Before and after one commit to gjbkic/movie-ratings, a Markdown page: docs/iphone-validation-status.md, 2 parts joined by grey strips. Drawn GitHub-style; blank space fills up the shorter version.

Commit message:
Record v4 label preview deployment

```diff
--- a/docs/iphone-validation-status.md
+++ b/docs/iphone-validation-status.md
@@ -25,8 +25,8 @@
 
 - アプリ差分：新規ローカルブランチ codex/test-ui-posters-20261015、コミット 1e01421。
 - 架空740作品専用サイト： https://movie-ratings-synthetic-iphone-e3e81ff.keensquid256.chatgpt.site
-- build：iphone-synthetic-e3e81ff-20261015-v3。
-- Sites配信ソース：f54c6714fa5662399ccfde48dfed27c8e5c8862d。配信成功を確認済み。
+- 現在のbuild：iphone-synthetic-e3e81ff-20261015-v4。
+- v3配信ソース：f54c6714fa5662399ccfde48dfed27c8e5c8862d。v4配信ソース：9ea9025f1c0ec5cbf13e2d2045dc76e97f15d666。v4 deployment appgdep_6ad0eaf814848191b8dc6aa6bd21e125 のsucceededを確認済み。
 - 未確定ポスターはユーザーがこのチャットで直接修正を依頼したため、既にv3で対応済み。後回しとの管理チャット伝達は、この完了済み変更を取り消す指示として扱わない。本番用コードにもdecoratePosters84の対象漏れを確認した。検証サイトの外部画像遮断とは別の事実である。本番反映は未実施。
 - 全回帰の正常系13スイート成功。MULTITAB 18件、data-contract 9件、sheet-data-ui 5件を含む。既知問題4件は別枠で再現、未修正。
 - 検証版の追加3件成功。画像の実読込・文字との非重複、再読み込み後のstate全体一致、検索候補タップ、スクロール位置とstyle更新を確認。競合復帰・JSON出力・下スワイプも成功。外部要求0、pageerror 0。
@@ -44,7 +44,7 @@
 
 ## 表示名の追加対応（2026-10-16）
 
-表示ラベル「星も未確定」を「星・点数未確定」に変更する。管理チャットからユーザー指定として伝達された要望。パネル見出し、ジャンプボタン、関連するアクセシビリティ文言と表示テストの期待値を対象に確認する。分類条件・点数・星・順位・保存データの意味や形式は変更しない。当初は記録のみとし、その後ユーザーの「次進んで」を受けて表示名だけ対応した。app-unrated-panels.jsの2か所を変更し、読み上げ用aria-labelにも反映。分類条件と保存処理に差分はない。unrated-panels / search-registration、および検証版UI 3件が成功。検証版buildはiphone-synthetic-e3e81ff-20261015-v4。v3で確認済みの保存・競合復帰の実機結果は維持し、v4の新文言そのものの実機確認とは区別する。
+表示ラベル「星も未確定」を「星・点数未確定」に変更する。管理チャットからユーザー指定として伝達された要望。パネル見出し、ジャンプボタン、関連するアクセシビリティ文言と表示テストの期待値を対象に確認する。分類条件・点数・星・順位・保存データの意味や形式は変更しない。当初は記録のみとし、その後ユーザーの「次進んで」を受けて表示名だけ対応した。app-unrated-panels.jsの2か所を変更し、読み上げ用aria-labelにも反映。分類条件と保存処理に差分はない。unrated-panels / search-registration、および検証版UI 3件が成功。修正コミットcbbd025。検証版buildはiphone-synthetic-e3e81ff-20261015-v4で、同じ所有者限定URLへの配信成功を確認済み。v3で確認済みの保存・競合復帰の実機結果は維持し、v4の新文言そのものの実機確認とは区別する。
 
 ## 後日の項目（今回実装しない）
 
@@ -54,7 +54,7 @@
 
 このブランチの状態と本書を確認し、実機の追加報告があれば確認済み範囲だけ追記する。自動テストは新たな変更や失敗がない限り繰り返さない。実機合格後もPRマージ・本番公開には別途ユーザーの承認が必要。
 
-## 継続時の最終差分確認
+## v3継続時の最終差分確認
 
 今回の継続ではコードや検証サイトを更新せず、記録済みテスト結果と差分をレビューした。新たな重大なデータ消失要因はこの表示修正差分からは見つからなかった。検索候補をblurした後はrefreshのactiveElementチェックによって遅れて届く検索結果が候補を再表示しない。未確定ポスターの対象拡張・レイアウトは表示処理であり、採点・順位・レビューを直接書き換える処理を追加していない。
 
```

# Task details
Your task is to quote all of the data word for word.

# Output for this task
Before and after one commit to gjbkic/movie-ratings, a Markdown page: docs/iphone-validation-status.md, 2 parts joined by grey strips. Drawn GitHub-style; blank space fills up the shorter version.

Commit message:
Record v4 label preview deployment

```diff
--- a/docs/iphone-validation-status.md
+++ b/docs/iphone-validation-status.md
@@ -25,8 +25,8 @@
 
 - アプリ差分：新規ローカルブランチ codex/test-ui-posters-20261015、コミット 1e01421。
 - 架空740作品専用サイト： https://movie-ratings-synthetic-iphone-e3e81ff.keensquid256.chatgpt.site
-- build：iphone-synthetic-e3e81ff-20261015-v3。
-- Sites配信ソース：f54c6714fa5662399ccfde48dfed27c8e5c8862d。配信成功を確認済み。
+- 現在のbuild：iphone-synthetic-e3e81ff-20261015-v4。
+- v3配信ソース：f54c6714fa5662399ccfde48dfed27c8e5c8862d。v4配信ソース：9ea9025f1c0ec5cbf13e2d2045dc76e97f15d666。v4 deployment appgdep_6ad0eaf814848191b8dc6aa6bd21e125 のsucceededを確認済み。
 - 未確定ポスターはユーザーがこのチャットで直接修正を依頼したため、既にv3で対応済み。後回しとの管理チャット伝達は、この完了済み変更を取り消す指示として扱わない。本番用コードにもdecoratePosters84の対象漏れを確認した。検証サイトの外部画像遮断とは別の事実である。本番反映は未実施。
 - 全回帰の正常系13スイート成功。MULTITAB 18件、data-contract 9件、sheet-data-ui 5件を含む。既知問題4件は別枠で再現、未修正。
 - 検証版の追加3件成功。画像の実読込・文字との非重複、再読み込み後のstate全体一致、検索候補タップ、スクロール位置とstyle更新を確認。競合復帰・JSON出力・下スワイプも成功。外部要求0、pageerror 0。
@@ -44,7 +44,7 @@
 
 ## 表示名の追加対応（2026-10-16）
 
-表示ラベル「星も未確定」を「星・点数未確定」に変更する。管理チャットからユーザー指定として伝達された要望。パネル見出し、ジャンプボタン、関連するアクセシビリティ文言と表示テストの期待値を対象に確認する。分類条件・点数・星・順位・保存データの意味や形式は変更しない。当初は記録のみとし、その後ユーザーの「次進んで」を受けて表示名だけ対応した。app-unrated-panels.jsの2か所を変更し、読み上げ用aria-labelにも反映。分類条件と保存処理に差分はない。unrated-panels / search-registration、および検証版UI 3件が成功。検証版buildはiphone-synthetic-e3e81ff-20261015-v4。v3で確認済みの保存・競合復帰の実機結果は維持し、v4の新文言そのものの実機確認とは区別する。
+表示ラベル「星も未確定」を「星・点数未確定」に変更する。管理チャットからユーザー指定として伝達された要望。パネル見出し、ジャンプボタン、関連するアクセシビリティ文言と表示テストの期待値を対象に確認する。分類条件・点数・星・順位・保存データの意味や形式は変更しない。当初は記録のみとし、その後ユーザーの「次進んで」を受けて表示名だけ対応した。app-unrated-panels.jsの2か所を変更し、読み上げ用aria-labelにも反映。分類条件と保存処理に差分はない。unrated-panels / search-registration、および検証版UI 3件が成功。修正コミットcbbd025。検証版buildはiphone-synthetic-e3e81ff-20261015-v4で、同じ所有者限定URLへの配信成功を確認済み。v3で確認済みの保存・競合復帰の実機結果は維持し、v4の新文言そのものの実機確認とは区別する。
 
 ## 後日の項目（今回実装しない）
 
@@ -54,7 +54,7 @@
 
 このブランチの状態と本書を確認し、実機の追加報告があれば確認済み範囲だけ追記する。自動テストは新たな変更や失敗がない限り繰り返さない。実機合格後もPRマージ・本番公開には別途ユーザーの承認が必要。
 
-## 継続時の最終差分確認
+## v3継続時の最終差分確認
 
 今回の継続ではコードや検証サイトを更新せず、記録済みテスト結果と差分をレビューした。新たな重大なデータ消失要因はこの表示修正差分からは見つからなかった。検索候補をblurした後はrefreshのactiveElementチェックによって遅れて届く検索結果が候補を再表示しない。未確定ポスターの対象拡張・レイアウトは表示処理であり、採点・順位・レビューを直接書き換える処理を追加していない。
 
```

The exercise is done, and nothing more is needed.